Both plants and animals get bigger by dividing their cells to make more cells, and the process involves the use of some common evolutionarily conserved proteins. However, unlike animal cells, construction of the new membrane and cell wall that separate the dividing daughter cells is an inside out process. Rather than the cell wall coming together from the outside and pinching off to form two cells, plant cells must build a new structure from the inside out to divide two cells that are fixed in place.
This cell structure — called the cell plate in plants — is a complex yet organized amalgam of proteins, lipids, and cell wall polysaccharides that is the gatekeeper of what gets in and what gets out of the cell. Because of this, creating a cell plate in dividing plant cells, which will become the membrane and cell wall between the new daughter cells, is no small feat.
The individual components of the cell plate are largely made inside and shuttled to the division region to assemble it. This is the process that Bednarek studies closely.
“You have very complex trafficking going on as vesicles, or compartments, arrive at the division plane,” Bednarek explains. “The vesicles fuse and basically expand out like the iris of a camera. It gets bigger and bigger from the inside out until it fuses with the outer membrane. And at this point it looks like Swiss cheese. But we know the cell membrane is a more solid structure so the cell then must do more work to accomplish this. We study how all of this takes place.”
For Bednarek, using Arabidopsis as a model organism isn’t just to be able to provide insight about how other plants work, but also animals like humans. His lab is highly interested in protein trafficking — how the mind-boggling array of proteins in the cell are taken where they are needed after being created and finally taken to be broken down or recycled afterward.
For example, graduate students Jessica Cardenas (pictured at top) and Dana Dahhan investigate a protein called CDC48 that is essential for the formation of the cell plate, along with many other functions. They say the ring-shaped protein is analogous to a socket wrench handle. Different proteins, or different sized “sockets,” attach to it and help it bind to many other protein complexes. Inactivating or losing this protein causes plant growth to arrest at the embryo or seedling stage, the researchers say.
“I was attracted to UW–Madison because I knew there were so many strong labs that worked in plants in the department,” Dahhan says. “Plants are a model you can hold in your hand and because they are stationary there are disadvantages but also advantages that help us study them better. I also knew that membrane trafficking is very applicable to many areas of research.”
One of the “socket” proteins that CDC48 works with is called PUX1. When it binds to the wrench handle, it breaks it apart so it can no longer carry out its many functions. This means PUX1 is what’s called a disassembly factor.
The bizarre thing they’ve discovered is that inactivating PUX1 causes plants to grow faster and they are trying to find out why that is. Additionally,
a protein similar to CDC48 in humans has roles in diabetes and cancer and that is something the Bednarek Lab and others can explore as well.

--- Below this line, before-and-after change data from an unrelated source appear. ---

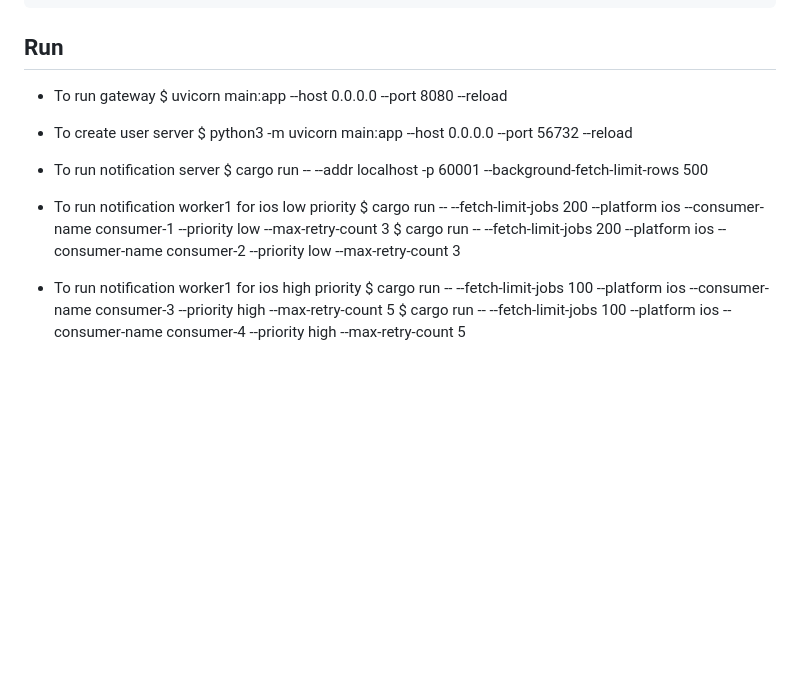
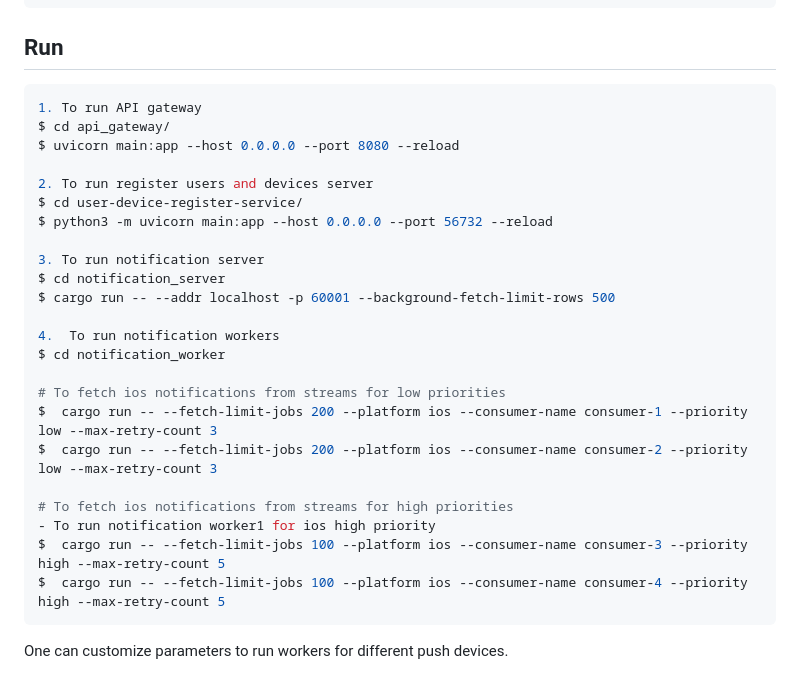
Before and after one commit to abhilashmendhe/backend_projects, a Markdown page: _013_notification_systems/README.md, the part around the change. Drawn GitHub-style; blank space fills up the shorter version.

````diff
--- a/_013_notification_systems/README.md
+++ b/_013_notification_systems/README.md
@@ -164,20 +164,30 @@ $ cd _013_notification_systems
 
 
 ## Run
-
-- To run gateway
+```bash
+1. To run API gateway
+$ cd api_gateway/
 $ uvicorn main:app --host 0.0.0.0 --port 8080 --reload
 
-- To create user server
+2. To run register users and devices server
+$ cd user-device-register-service/
 $ python3 -m uvicorn main:app --host 0.0.0.0 --port 56732 --reload
 
-- To run notification server
+3. To run notification server
+$ cd notification_server
 $ cargo run -- --addr localhost -p 60001 --background-fetch-limit-rows 500
 
-- To run notification worker1 for ios low priority
+4.  To run notification workers
+$ cd notification_worker
+
+# To fetch ios notifications from streams for low priorities
 $  cargo run -- --fetch-limit-jobs 200 --platform ios --consumer-name consumer-1 --priority low --max-retry-count 3
 $  cargo run -- --fetch-limit-jobs 200 --platform ios --consumer-name consumer-2 --priority low --max-retry-count 3
 
+# To fetch ios notifications from streams for high priorities
 - To run notification worker1 for ios high priority
 $  cargo run -- --fetch-limit-jobs 100 --platform ios --consumer-name consumer-3 --priority high --max-retry-count 5
 $  cargo run -- --fetch-limit-jobs 100 --platform ios --consumer-name consumer-4 --priority high --max-retry-count 5
+```
+
+One can customize parameters to run workers for different push devices.
````
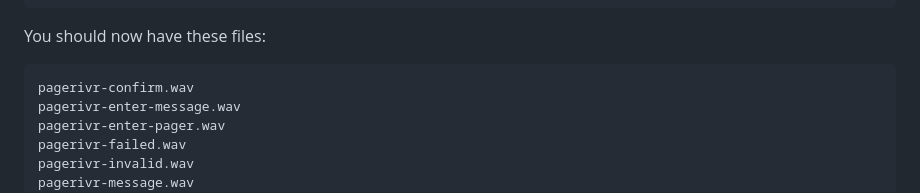
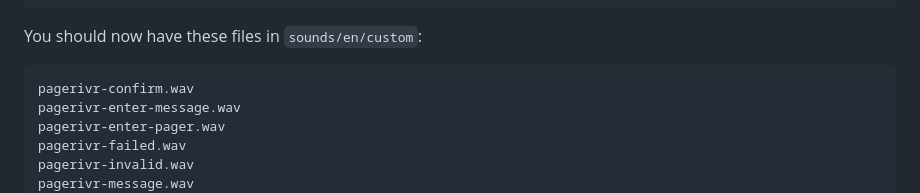
Before and after one commit to youngd24/hme-pager, a Markdown page: freepbx/README.md, the part around the change. Rendered like a GitHub page.

````diff
--- a/freepbx/README.md
+++ b/freepbx/README.md
@@ -53,7 +53,7 @@ while IFS='|' read -r name text; do
 done < prompts.txt
 ```
 
-You should now have these files:
+You should now have these files in `sounds/en/custom`:
 ```
 pagerivr-confirm.wav
 pagerivr-enter-message.wav
````
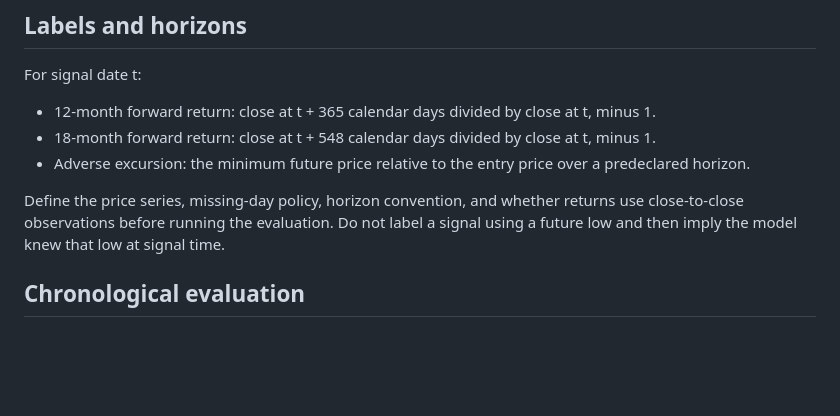
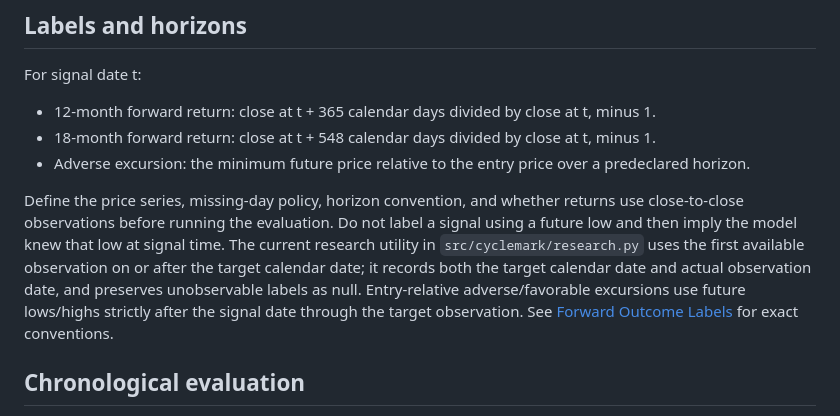
Before and after one commit to GyroX-Space/cyclemark-btc, a Markdown page: docs/backtesting.md, the part around the change. Rendered like a GitHub page; blank space fills up the shorter version.

Commit message:
Specify forward label implementation conventions

```diff
--- a/docs/backtesting.md
+++ b/docs/backtesting.md
@@ -25,7 +25,7 @@ For signal date t:
 - 18-month forward return: close at t + 548 calendar days divided by close at t, minus 1.
 - Adverse excursion: the minimum future price relative to the entry price over a predeclared horizon.
 
-Define the price series, missing-day policy, horizon convention, and whether returns use close-to-close observations before running the evaluation. Do not label a signal using a future low and then imply the model knew that low at signal time.
+Define the price series, missing-day policy, horizon convention, and whether returns use close-to-close observations before running the evaluation. Do not label a signal using a future low and then imply the model knew that low at signal time. The current research utility in `src/cyclemark/research.py` uses the first available observation on or after the target calendar date; it records both the target calendar date and actual observation date, and preserves unobservable labels as null. Entry-relative adverse/favorable excursions use future lows/highs strictly after the signal date through the target observation. See [Forward Outcome Labels](forward-labels.md) for exact conventions.
 
 ## Chronological evaluation
 
```
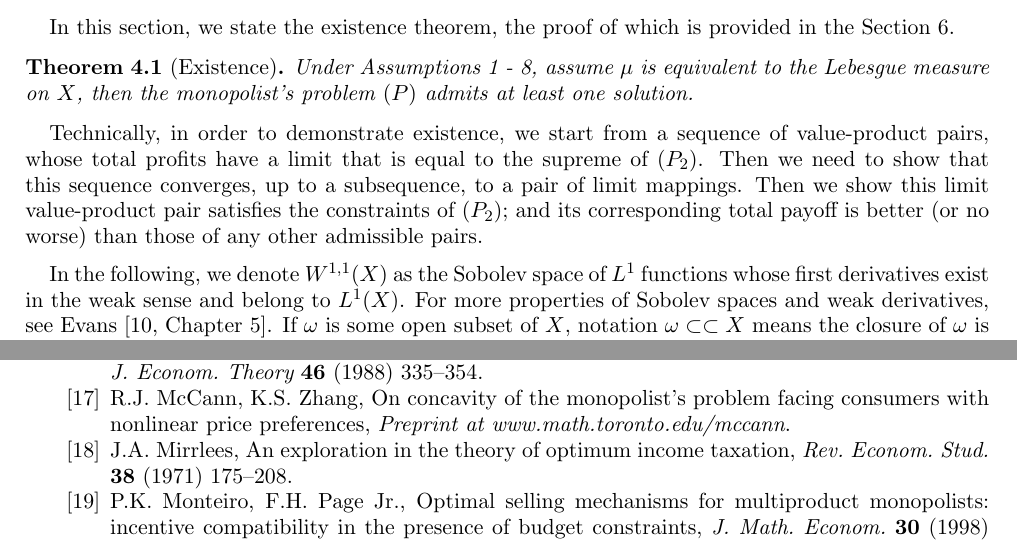
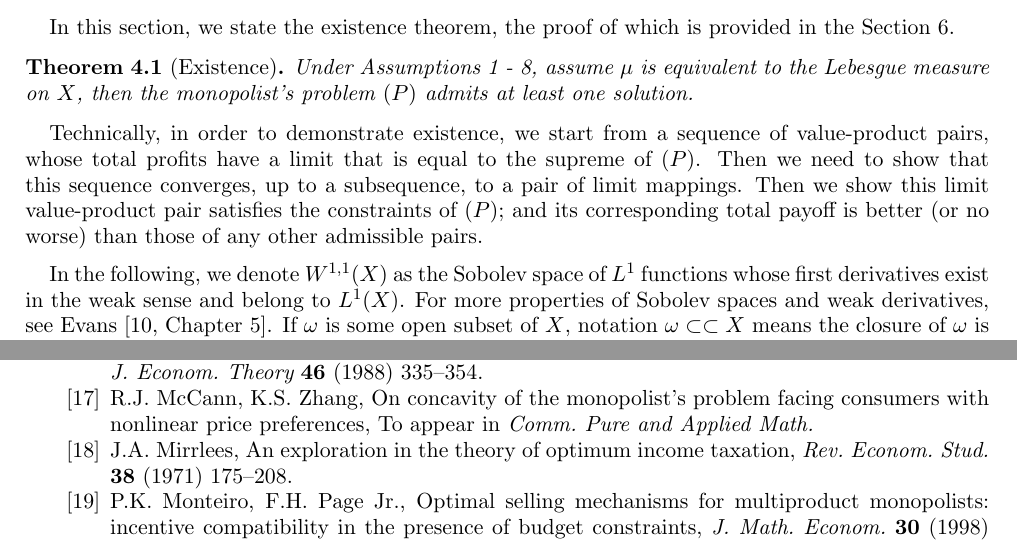
Before and after one commit to kelvinzz/existence, a LaTeX paper (reviesed_exsitence_1.tex): two parts of pages 7 and 14 of 15, joined at a grey line, cut so that both start at the same text. Compiled offline with pdfLaTeX.

Commit message:
first on June 14

```diff
--- a/reviesed_exsitence_1.tex
+++ b/reviesed_exsitence_1.tex
@@ -511,8 +511,8 @@ In this section, we state the existence theorem, the proof of which is provided
 	Under Assumptions \ref{assmp:Gregular} - \ref{assmp:Pi1},  assume $\mu$ is equivalent to the Lebesgue measure on $X$, then the monopolist's problem $(P)$ admits at least one solution.
 \end{theorem}
 
-Technically, in order to demonstrate existence, we start from a sequence of value-product pairs, whose total profits have a limit that is equal to the supreme of $(P_2)$.
-Then we need to show that this sequence converges, up to a subsequence, to a pair of limit mappings. Then we show this limit value-product pair satisfies the constraints of $(P_2)$; and its corresponding total payoff is better (or no worse) than those of any other admissible pairs. \medskip
+Technically, in order to demonstrate existence, we start from a sequence of value-product pairs, whose total profits have a limit that is equal to the supreme of $(P)$.
+Then we need to show that this sequence converges, up to a subsequence, to a pair of limit mappings. Then we show this limit value-product pair satisfies the constraints of $(P)$; and its corresponding total payoff is better (or no worse) than those of any other admissible pairs. \medskip
 
 In the following, we denote $W^{1,1}(X)$ as the Sobolev space of $L^1$ functions whose first derivatives exist in the weak sense and belong to $L^1(X)$. For more properties of Sobolev spaces and weak derivatives, see Evans~\cite[Chapter 5]{Evans98}. If $\omega$ is some open subset of $X$, notation $\omega \subset \subset X$ means the closure of $\omega$ is also included in $X$.\medskip
 
@@ -952,7 +952,7 @@ Since $\{u_n\}$ converges to $u^*$, and $u_n(x)\ge u_{\emptyset}(x)$ for all $n\
 	\bibitem{McCannZhang17}
 	R.J. McCann, K.S. Zhang,
 	On concavity of the monopolist's problem facing consumers with nonlinear price preferences,
-	{\em Preprint at {www.math.toronto.edu/mccann}}.
+	To appear in {\em Comm. Pure and Applied Math.}
 
 	\bibitem{Mirrlees71}
 	J.A. Mirrlees,
```
Also changed, not shown: reviesed_exsitence_1.pdf, reviesed_exsitence_1.tex (4 more changed lines).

“The reason we are using plants is that they are actually a fantastic tool to get at these problems,” he says. “There is a broad aspect to this work that allows us get at things that are both evolutionarily conserved between plants and other organisms and those that are plant specific. You can learn a lot by trying to see what’s conserved across all systems. You can see what is distinct where and when new cellular and molecular tools evolved.”
Story: Kaine Korzekwa, Photos: Robin Davies.
Read more about research areas and strategic priorities in the UW–Madison Department of Biochemistry: